English for Specific Purposes (ESP) is an approach to English language learning that concerns itself with why a learner needs to learn a specific kind of English, different from general English. The learner does this with a particular motive, and this motive makes him/her the center of attention in terms of material design, content and methodology. For example, English materials have been developed to serve different areas of life in the forms of English for Science and Technology (EST), English for Academic Purposes (EAP), and English for Occupational Purposes (EAP). The Egnlish which the learner is taught is centered around the specific area of expertise the learner plans to enter.
The learner’s need is analysed to determine the target situation, skills, and strategies that are relevant to the need of the learner. According to Hutchinson and Waters (1987), target situation analysis aims to take into account the “learner’s existing knowledge and setting it on a more scientific basis by establishing procedures for relating language analysis more closely to learner’s reason for learning.” In addition, skills and strategies focus not only on the thinking process that underlies language, but also on the underlying interpretative strategies (i.e. the common reasoning and interpreting processes beyond the surface forms of every discourse) that can help the learner make significant contributions in the area of the use of the language. Thus, ESP takes into consideration the reasons for learning and the needs of the learner, taking into account to what he or she may already know as well as areas for growth.

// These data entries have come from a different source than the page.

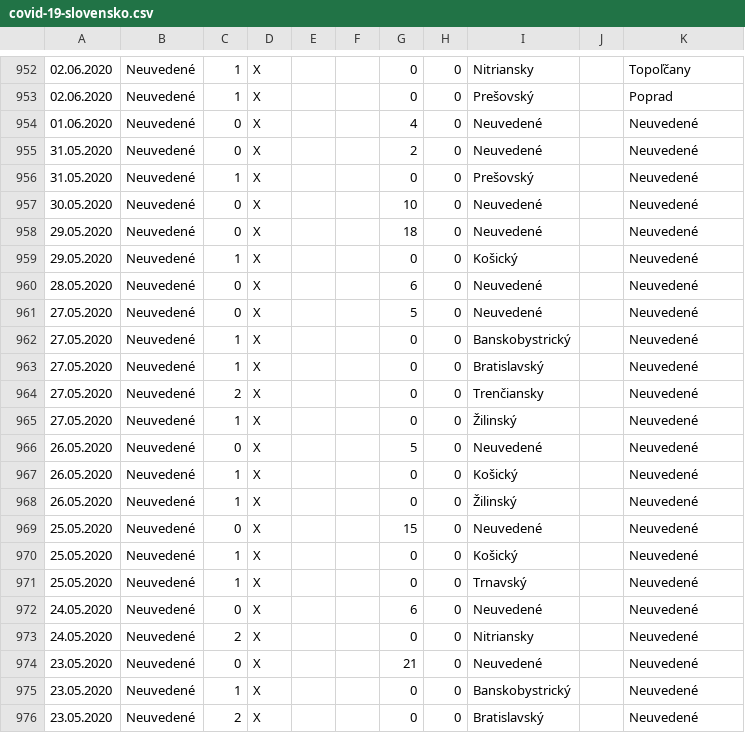
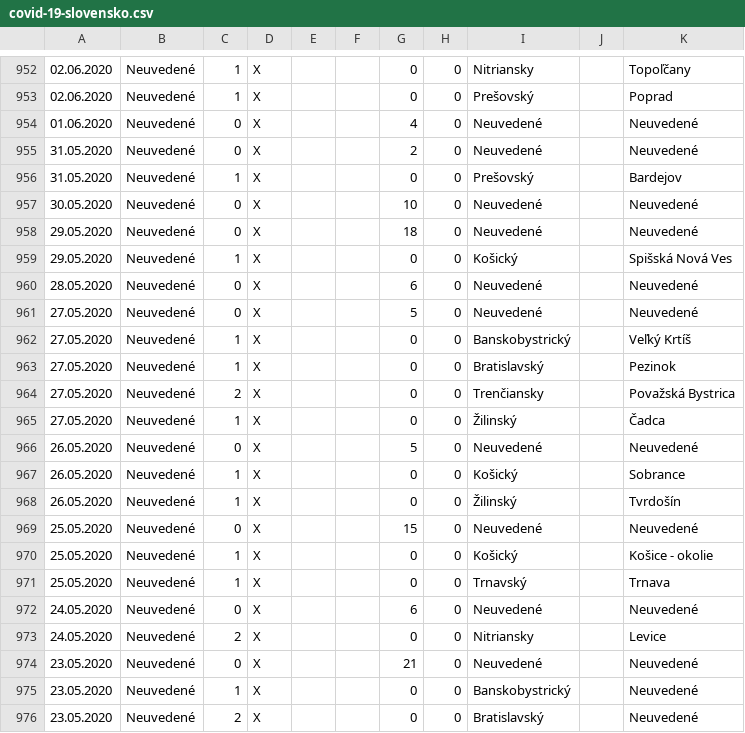
Before and after one commit to radoondas/covid-19-slovakia, a CSV file: data/covid-19-slovensko.csv, drawn as a sheet; only a part is shown, gaps mark what is left out.

Commit message:
Adds District level of granular data for: 31.05, 29.05, 27.05, 26.05, 25.05, 24.05

```diff
--- a/data/covid-19-slovensko.csv
+++ b/data/covid-19-slovensko.csv
@@ -955,20 +955,20 @@
 31.05.2020;Neuvedené;0;X;;;2;0;Neuvedené;;Neuvedené
-31.05.2020;Neuvedené;1;X;;;0;0;Prešovský;;Neuvedené
+31.05.2020;Neuvedené;1;X;;;0;0;Prešovský;;Bardejov
 30.05.2020;Neuvedené;0;X;;;10;0;Neuvedené;;Neuvedené
 29.05.2020;Neuvedené;0;X;;;18;0;Neuvedené;;Neuvedené
-29.05.2020;Neuvedené;1;X;;;0;0;Košický;;Neuvedené
+29.05.2020;Neuvedené;1;X;;;0;0;Košický;;Spišská Nová Ves
 28.05.2020;Neuvedené;0;X;;;6;0;Neuvedené;;Neuvedené
 27.05.2020;Neuvedené;0;X;;;5;0;Neuvedené;;Neuvedené
-27.05.2020;Neuvedené;1;X;;;0;0;Banskobystrický;;Neuvedené
-27.05.2020;Neuvedené;1;X;;;0;0;Bratislavský;;Neuvedené
-27.05.2020;Neuvedené;2;X;;;0;0;Trenčiansky;;Neuvedené
-27.05.2020;Neuvedené;1;X;;;0;0;Žilinský;;Neuvedené
+27.05.2020;Neuvedené;1;X;;;0;0;Banskobystrický;;Veľký Krtíš
+27.05.2020;Neuvedené;1;X;;;0;0;Bratislavský;;Pezinok
+27.05.2020;Neuvedené;2;X;;;0;0;Trenčiansky;;Považská Bystrica
+27.05.2020;Neuvedené;1;X;;;0;0;Žilinský;;Čadca
 26.05.2020;Neuvedené;0;X;;;5;0;Neuvedené;;Neuvedené
-26.05.2020;Neuvedené;1;X;;;0;0;Košický;;Neuvedené
-26.05.2020;Neuvedené;1;X;;;0;0;Žilinský;;Neuvedené
+26.05.2020;Neuvedené;1;X;;;0;0;Košický;;Sobrance
+26.05.2020;Neuvedené;1;X;;;0;0;Žilinský;;Tvrdošín
 25.05.2020;Neuvedené;0;X;;;15;0;Neuvedené;;Neuvedené
-25.05.2020;Neuvedené;1;X;;;0;0;Košický;;Neuvedené
-25.05.2020;Neuvedené;1;X;;;0;0;Trnavský;;Neuvedené
+25.05.2020;Neuvedené;1;X;;;0;0;Košický;;Košice - okolie
+25.05.2020;Neuvedené;1;X;;;0;0;Trnavský;;Trnava
 24.05.2020;Neuvedené;0;X;;;6;0;Neuvedené;;Neuvedené
-24.05.2020;Neuvedené;2;X;;;0;0;Nitriansky;;Neuvedené
+24.05.2020;Neuvedené;2;X;;;0;0;Nitriansky;;Levice
 23.05.2020;Neuvedené;0;X;;;21;0;Neuvedené;;Neuvedené
```
Also changed, not shown: 1 other file.
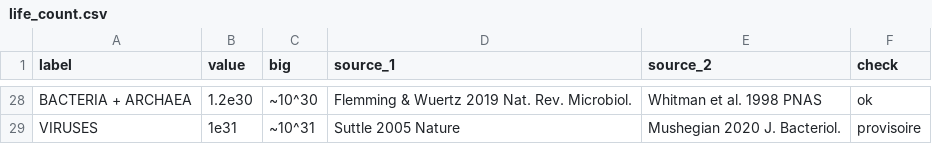
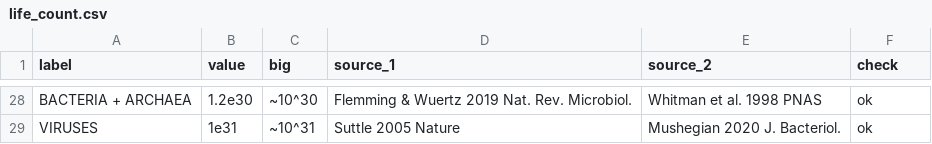
Before and after one commit to GratonR/cogwise-studio, a CSV file: studio/beepmelody/episodes/life_count.csv, drawn as a sheet; only a part is shown, gaps mark what is left out; the diff covers the shown part only; the diff names each change by its address in the sheet, - before the commit and + after, or states it on an @@ line.

```diff
--- a/studio/beepmelody/episodes/life_count.csv
+++ b/studio/beepmelody/episodes/life_count.csv
-F29 (check): provisoire
+F29 (check): ok
```
Also changed, not shown: 45 edited cells elsewhere in this file, 2 other files.
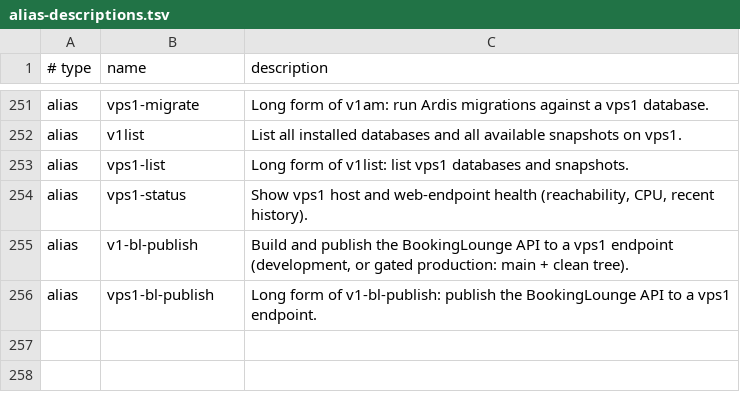
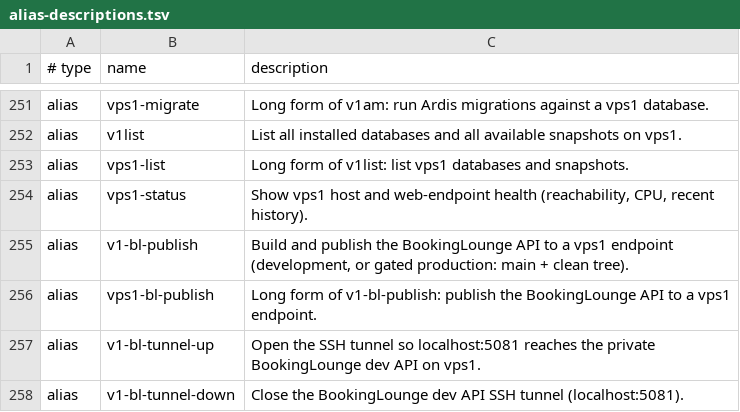
Before and after one commit to AndiOliverIon/mac-forge, a TSV file: configs/alias-descriptions.tsv, drawn as a sheet; only a part is shown, gaps mark what is left out; the diff names each change by its address in the sheet, - before the commit and + after, or states it on an @@ line.

Commit message:
Add v1-bl-tunnel-up/down for the BookingLounge dev API tunnel
vps1-bl-tunnel.sh opens/closes/inspects the SSH local-forward that exposes the
private bookinglounge-api@dev (vps1 127.0.0.1:5081) at localhost:5081 so the iOS
Simulator can reach it. Wire v1-bl-tunnel-up/v1-bl-tunnel-down aliases and their
help descriptions.

```diff
--- a/configs/alias-descriptions.tsv
+++ b/configs/alias-descriptions.tsv
+row 257: alias | v1-bl-tunnel-up | Open the SSH tunnel so localhost:5081 reaches the private BookingLounge dev API on vps1.
+row 258: alias | v1-bl-tunnel-down | Close the BookingLounge dev API SSH tunnel (localhost:5081).
```
Also changed, not shown: 2 other files.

Adventist education, aimed at redeeming and restoring man to the image of his Maker, can draw from ESP quality physical, social, mental and spiritual principles. In this way, it becomes a system that is unique and distinct in material design, content, and methodology from every other system of education. And just as in ESP, the need of a learner for Adventist education will be the center of attention in terms of material design, content, and methodology.
This will require a target situation analysis aimed at determining the learner’s existing knowledge about Adventist education and setting objectives for relating Adventist education more closely to the learner’s need. In addition, the skills and strategies to use in redeeming and restoring the learner to the image of the Maker should be drawn from the underlying interpretative strategies and principles that connect the courses the learner chooses to life experiences (i.e. the common reasoning and interpreting processes beyond the surface of the course), which can help the learner make significant contributions in the area of service to humanity. In other words, Adventist course curriculum should take into account the needs of the learner and the specific situations in which the learner will find him or herself in order to better prepare the learner for fitness in God’s service.
This is possible when there is intentional effort towards developing authentic course materials with the aim of Adventist education underlying the course contents, thereby providing authentic texts for specific disciplines, so that every discipline finds its relevance in the author and creator of all things.